Task goal
Below are some records; work out how many of their lines contain "other" and give the number only.

Change detection data
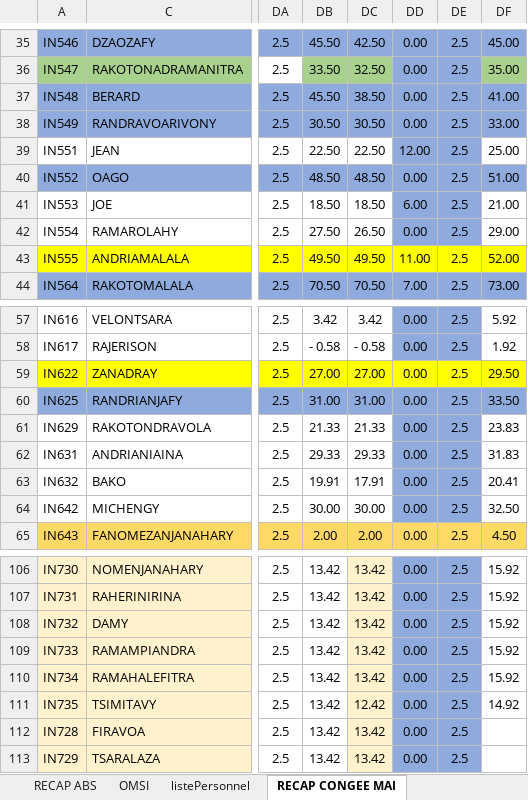
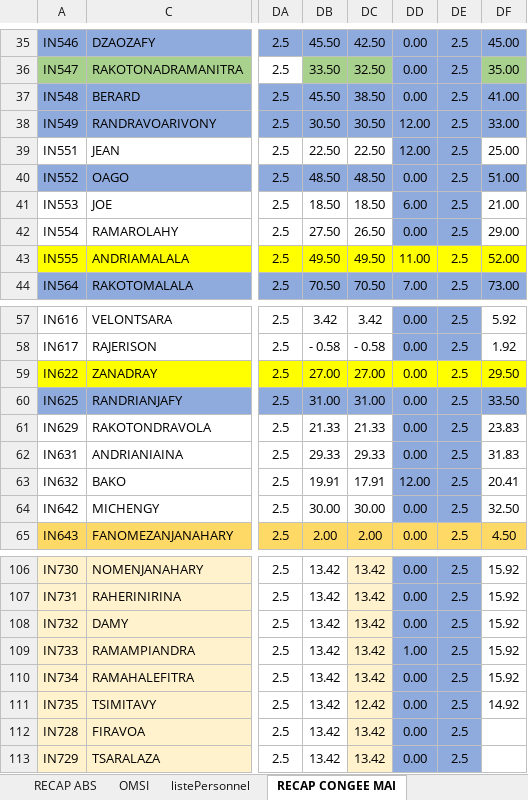
Before and after one commit to HeryANDRIANIRIANA/AgentAdministratifField, an Excel workbook: data/CREATION SUIVI PRESENCE2026-10-16.xlsx, sheet RECAP CONGEE MAI, drawn as a sheet; only a part is shown, gaps mark what is left out; values as stored, in another font and other column widths than the file's, no borders; conditional formats not drawn; the diff names each change by its address in the sheet, - before the commit and + after, or states it on an @@ line.

```diff
--- a/data/CREATION SUIVI PRESENCE2026-10-16.xlsx (sheet RECAP CONGEE MAI)
+++ b/data/CREATION SUIVI PRESENCE2026-10-16.xlsx (sheet RECAP CONGEE MAI)
-DD38: 0.00
+DD38: 12.00
-DD63: 0.00
+DD63: 12.00
-DD109: 0.00
+DD109: 1.00
```
Also changed, not shown: sheet TU PLANTSITE, 15 other files.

Problem solution
2